You guys are worrying about a split which will add pennies to the price...why not worry more about selling the MHC stake and seeing this thing pop 10-20% overnight?
The "members" of the MHC, and the depositors of the bank are one and the same!
FYI - take a look at this useful backgrounder on mutual ownership in banking:
As "kkkkkkkia" said, the real question is: "Who are the Mutual Holding Company owners?"
Before 1988, People's was entirely a depositor-owned bank. When the MHC was put into place, that was the result of a partial demutualization to enable a public offering of shares for a fractional ownership interest in the bank (i.e. what anyone can buy today on NASDAQ as "PBCT"). Nevertheless, the remaining ownership interest, which is a majority interest and is managed by the MHC acting in a fiduciary capacity, still belongs (at least in principle) to the depositors. If there were ever to be a second-stage conversion, that ownership interest by the depositors would have to be reconciled in some manner. Typically that is done through subscription rights in the shares offered at the time of the second stage conversion.
I bet the owners are not the depositors, notthe community and definitley not the employees...its a select group of individuals, founding fathers of the mutual holding company, that will reap a fotune...watch and see
Greg is right and jbvo is wrong. The annual report goes on to say
"People's and Holdings are aware of regulatory orders issued in second-step conversions by certain mutual holding companies that have required dilution of the minority shareholders' interest to reflect the amount of cash dividends proeviously waived by the parent holding company."
The real question is: WHO ARE THE MUTUAL HOLDING COMPANY OWNERS? The depositors, the community? Who? I'm surprised they have not set up a charitable foundation as most mutuals do.
I am not saying that you have to blindly accept whatever management says. But it is clear from your posts that you have never even bothered to read what People's management has said on the subject. You need to do at least that much - and you are free to dismiss or question what management says - before speculating about what might happen in the "what if" world.
the dividends are deferred, not waived - if it says waived, and I believe you that it does - does it give a definition of waived? waived forever? waiver permanently? waived until a leter date? I hope they are waived but I highly doubt it
don't believe everything management says, that will lead you into the investors poorhouse- they may intend and believe their never will be a conversion, but that doesn't mean it'll never happen - Annual reports are not all encompassing, I'm sure their are disclaimers
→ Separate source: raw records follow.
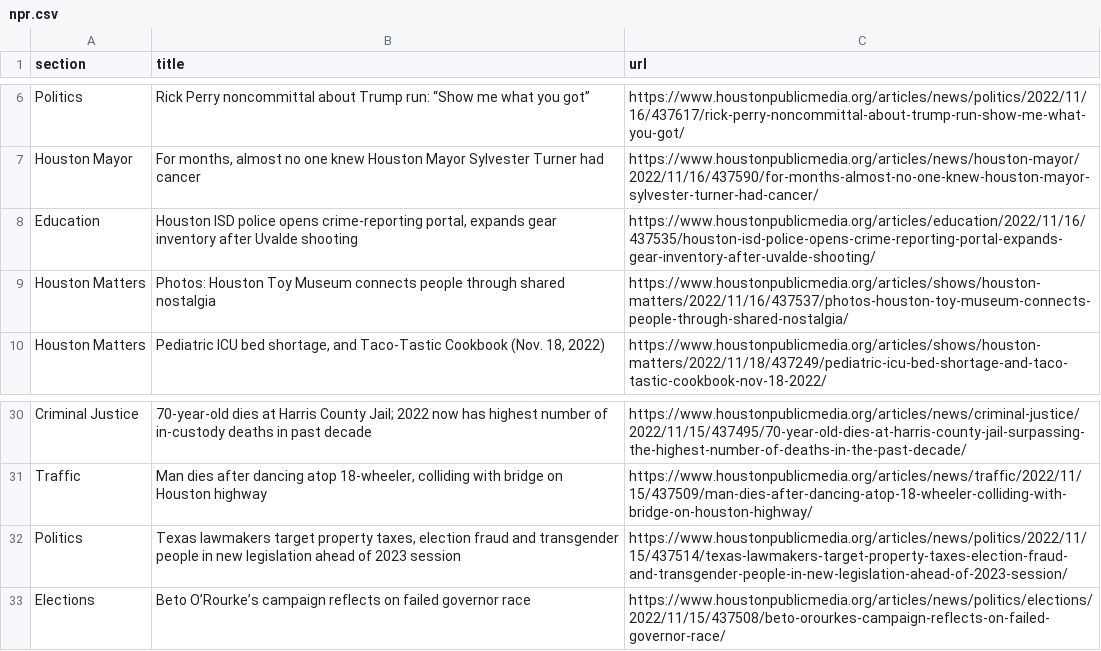
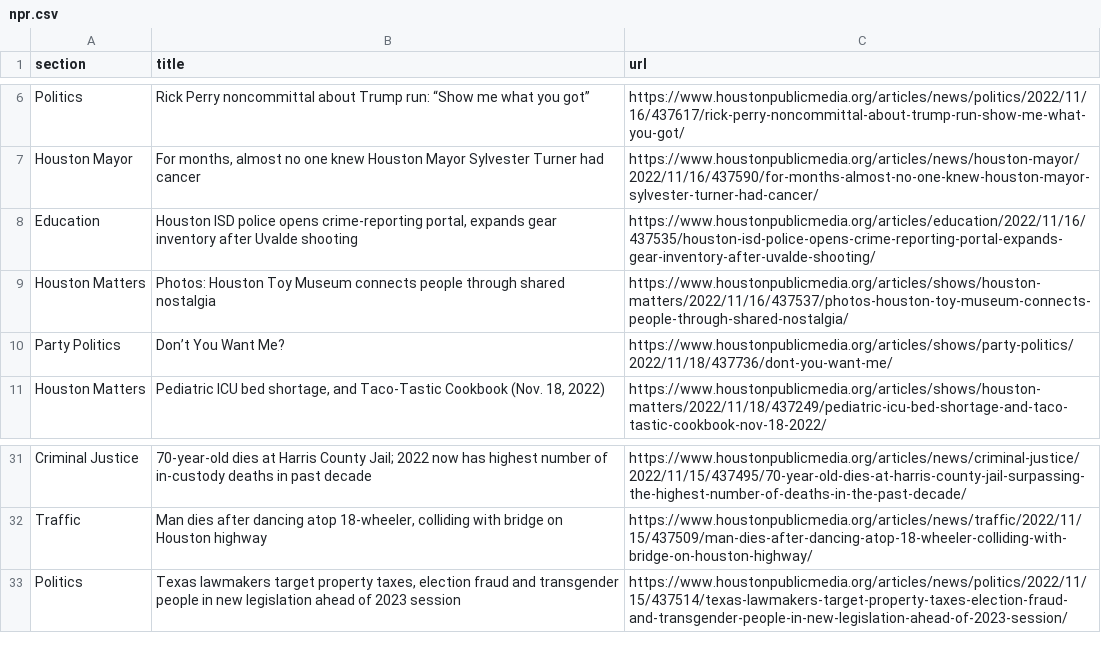
Before and after one commit to areenaarora/autoscrapper, a CSV file: npr.csv, drawn as a sheet; only a part is shown, gaps mark what is left out; removed rows and columns are numbered as before the commit, all else as after; the diff names each change by its address in the sheet, - before the commit and + after, or states it on an @@ line.

```diff
--- a/npr.csv
+++ b/npr.csv
+row 10: Party Politics | Don’t You Want Me? | https://www.houstonpublicmedia.org/articles/shows/party-politics/2022/11/18/437736/dont-you-want-me/
-row 33: Elections | Beto O’Rourke’s campaign reflects on failed governor race | https://www.houstonpublicmedia.org/articles/news/politics/elections/2022/11/15/437508/beto-orourkes-campaign-reflects-on-failed-governor-race/
```
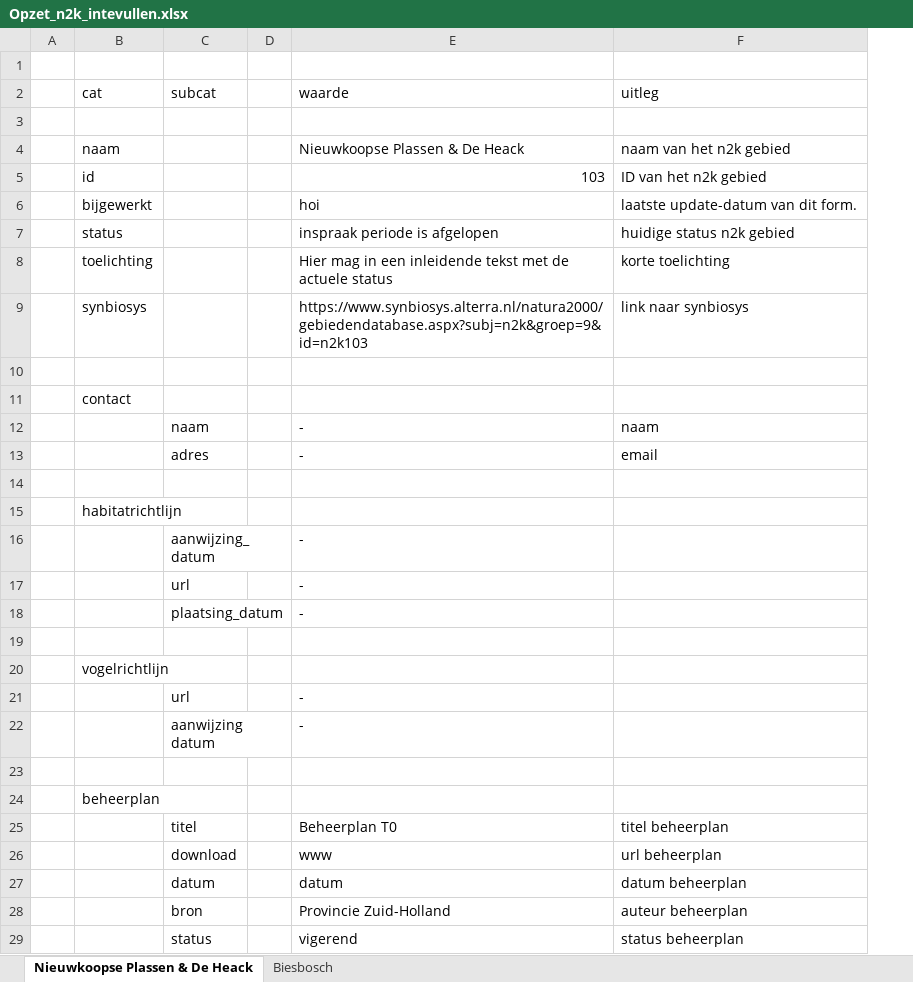
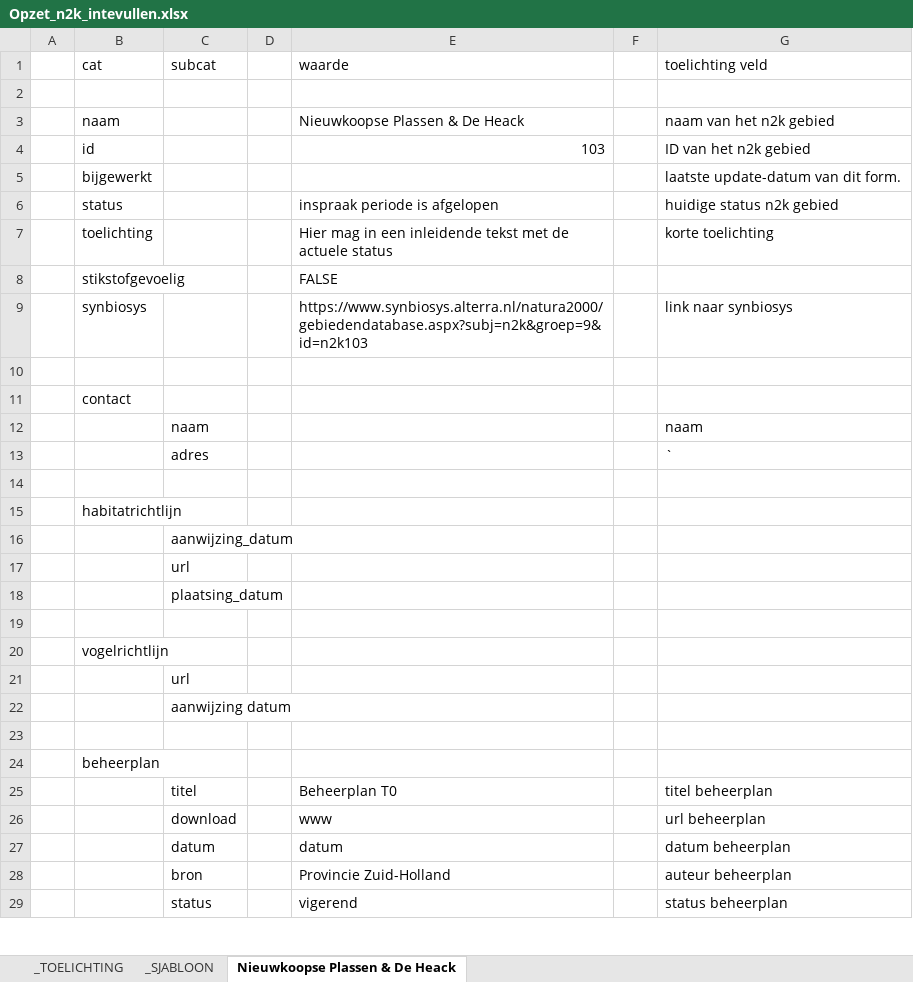
Before and after one commit to ThijsSchouten/natura2000-dashboard, an Excel workbook: _preload script/Opzet_n2k_intevullen.xlsx, sheet Nieuwkoopse Plassen & De Heack, drawn as a sheet; only a part is shown; values as stored, in another font and other column widths than the file's, no cell formats; removed rows and columns are numbered as before the commit, all else as after; the diff covers the shown part only; the diff names each change by its address in the sheet, - before the commit and + after, or states it on an @@ line.

```diff
--- a/_preload script/Opzet_n2k_intevullen.xlsx (sheet Nieuwkoopse Plassen & De Heack)
+++ b/_preload script/Opzet_n2k_intevullen.xlsx (sheet Nieuwkoopse Plassen & De Heack)
-sheet tab: Biesbosch
+sheet tab: _TOELICHTING
+sheet tab: _SJABLOON
@@ sheet tab order changed: _TOELICHTING | _SJABLOON | Nieuwkoopse Plassen & De Heack @@
+column F, empty
-row 1: (empty)
-G1: uitleg
+G1: toelichting veld
-E5 (waarde): hoi
+E5 (waarde): (empty)
+row 8:  | stikstofgevoelig |  |  | FALSE
-E12 (waarde): -
+E12 (waarde): (empty)
-row 13:  |  | adres |  | - | email
+row 13:  |  | adres |  |  |  | `
-E16:E18 (waarde): -
+E16:E18 (waarde): (empty)
-E21:E22 (waarde): -
+E21:E22 (waarde): (empty)
```
Also changed, not shown: 2 removed rows and 29 edited cells elsewhere in this sheet, sheet _TOELICHTING, cell formats, 7 other files.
I don't entirely disagree with you.
My point is, those who choose to speculate about future conversion plans ought to take the time to read the most recent public statements made by the company, and factor that into their thinking. The poster to whom I originally replied clearly had not bothered to do that.